Assignment
Print every record exactly.

Recorded information
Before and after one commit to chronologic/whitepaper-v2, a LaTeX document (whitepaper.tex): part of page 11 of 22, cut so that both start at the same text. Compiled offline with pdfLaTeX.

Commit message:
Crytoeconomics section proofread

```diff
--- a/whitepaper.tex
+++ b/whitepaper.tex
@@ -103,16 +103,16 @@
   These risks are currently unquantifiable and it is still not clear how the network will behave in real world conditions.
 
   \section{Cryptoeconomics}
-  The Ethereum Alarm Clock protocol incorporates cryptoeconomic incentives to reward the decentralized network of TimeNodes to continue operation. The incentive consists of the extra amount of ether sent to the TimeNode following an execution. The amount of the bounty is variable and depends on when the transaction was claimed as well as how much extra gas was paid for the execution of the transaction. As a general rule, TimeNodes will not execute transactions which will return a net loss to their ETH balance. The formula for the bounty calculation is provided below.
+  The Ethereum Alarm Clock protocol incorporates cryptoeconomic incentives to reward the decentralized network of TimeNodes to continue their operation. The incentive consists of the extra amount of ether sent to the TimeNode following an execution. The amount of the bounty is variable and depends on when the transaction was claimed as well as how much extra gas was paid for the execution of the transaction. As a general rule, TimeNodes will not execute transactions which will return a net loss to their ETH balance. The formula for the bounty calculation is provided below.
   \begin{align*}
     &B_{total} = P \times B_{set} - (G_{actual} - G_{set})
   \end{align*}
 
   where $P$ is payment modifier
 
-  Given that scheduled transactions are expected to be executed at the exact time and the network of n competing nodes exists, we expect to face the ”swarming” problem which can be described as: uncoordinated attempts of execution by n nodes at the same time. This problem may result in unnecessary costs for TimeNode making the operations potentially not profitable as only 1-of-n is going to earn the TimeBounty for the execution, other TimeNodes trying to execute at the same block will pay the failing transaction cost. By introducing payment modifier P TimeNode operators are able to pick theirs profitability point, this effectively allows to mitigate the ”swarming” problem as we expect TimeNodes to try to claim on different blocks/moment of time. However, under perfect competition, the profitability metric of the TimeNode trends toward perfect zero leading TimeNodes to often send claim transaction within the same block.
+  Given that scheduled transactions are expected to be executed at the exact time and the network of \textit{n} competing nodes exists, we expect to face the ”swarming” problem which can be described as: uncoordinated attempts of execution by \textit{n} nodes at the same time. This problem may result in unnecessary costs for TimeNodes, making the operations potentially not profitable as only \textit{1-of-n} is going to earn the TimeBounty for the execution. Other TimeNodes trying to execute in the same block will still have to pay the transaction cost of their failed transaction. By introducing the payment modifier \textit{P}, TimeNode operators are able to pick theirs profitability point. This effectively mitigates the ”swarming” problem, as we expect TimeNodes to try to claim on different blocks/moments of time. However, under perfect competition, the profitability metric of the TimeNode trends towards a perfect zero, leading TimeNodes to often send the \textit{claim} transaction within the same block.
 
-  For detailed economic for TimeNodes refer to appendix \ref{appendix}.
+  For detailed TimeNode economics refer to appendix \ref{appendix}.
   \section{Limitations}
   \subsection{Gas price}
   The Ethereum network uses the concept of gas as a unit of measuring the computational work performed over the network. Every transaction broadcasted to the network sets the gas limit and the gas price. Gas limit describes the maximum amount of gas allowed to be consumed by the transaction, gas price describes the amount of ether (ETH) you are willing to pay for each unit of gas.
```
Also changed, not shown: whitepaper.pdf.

Output for this task
Before and after one commit to chronologic/whitepaper-v2, a LaTeX document (whitepaper.tex): part of page 11 of 22, cut so that both start at the same text. Compiled offline with pdfLaTeX.

Commit message:
Crytoeconomics section proofread

```diff
--- a/whitepaper.tex
+++ b/whitepaper.tex
@@ -103,16 +103,16 @@
   These risks are currently unquantifiable and it is still not clear how the network will behave in real world conditions.
 
   \section{Cryptoeconomics}
-  The Ethereum Alarm Clock protocol incorporates cryptoeconomic incentives to reward the decentralized network of TimeNodes to continue operation. The incentive consists of the extra amount of ether sent to the TimeNode following an execution. The amount of the bounty is variable and depends on when the transaction was claimed as well as how much extra gas was paid for the execution of the transaction. As a general rule, TimeNodes will not execute transactions which will return a net loss to their ETH balance. The formula for the bounty calculation is provided below.
+  The Ethereum Alarm Clock protocol incorporates cryptoeconomic incentives to reward the decentralized network of TimeNodes to continue their operation. The incentive consists of the extra amount of ether sent to the TimeNode following an execution. The amount of the bounty is variable and depends on when the transaction was claimed as well as how much extra gas was paid for the execution of the transaction. As a general rule, TimeNodes will not execute transactions which will return a net loss to their ETH balance. The formula for the bounty calculation is provided below.
   \begin{align*}
     &B_{total} = P \times B_{set} - (G_{actual} - G_{set})
   \end{align*}
 
   where $P$ is payment modifier
 
-  Given that scheduled transactions are expected to be executed at the exact time and the network of n competing nodes exists, we expect to face the ”swarming” problem which can be described as: uncoordinated attempts of execution by n nodes at the same time. This problem may result in unnecessary costs for TimeNode making the operations potentially not profitable as only 1-of-n is going to earn the TimeBounty for the execution, other TimeNodes trying to execute at the same block will pay the failing transaction cost. By introducing payment modifier P TimeNode operators are able to pick theirs profitability point, this effectively allows to mitigate the ”swarming” problem as we expect TimeNodes to try to claim on different blocks/moment of time. However, under perfect competition, the profitability metric of the TimeNode trends toward perfect zero leading TimeNodes to often send claim transaction within the same block.
+  Given that scheduled transactions are expected to be executed at the exact time and the network of \textit{n} competing nodes exists, we expect to face the ”swarming” problem which can be described as: uncoordinated attempts of execution by \textit{n} nodes at the same time. This problem may result in unnecessary costs for TimeNodes, making the operations potentially not profitable as only \textit{1-of-n} is going to earn the TimeBounty for the execution. Other TimeNodes trying to execute in the same block will still have to pay the transaction cost of their failed transaction. By introducing the payment modifier \textit{P}, TimeNode operators are able to pick theirs profitability point. This effectively mitigates the ”swarming” problem, as we expect TimeNodes to try to claim on different blocks/moments of time. However, under perfect competition, the profitability metric of the TimeNode trends towards a perfect zero, leading TimeNodes to often send the \textit{claim} transaction within the same block.
 
-  For detailed economic for TimeNodes refer to appendix \ref{appendix}.
+  For detailed TimeNode economics refer to appendix \ref{appendix}.
   \section{Limitations}
   \subsection{Gas price}
   The Ethereum network uses the concept of gas as a unit of measuring the computational work performed over the network. Every transaction broadcasted to the network sets the gas limit and the gas price. Gas limit describes the maximum amount of gas allowed to be consumed by the transaction, gas price describes the amount of ether (ETH) you are willing to pay for each unit of gas.
```
Also changed, not shown: whitepaper.pdf.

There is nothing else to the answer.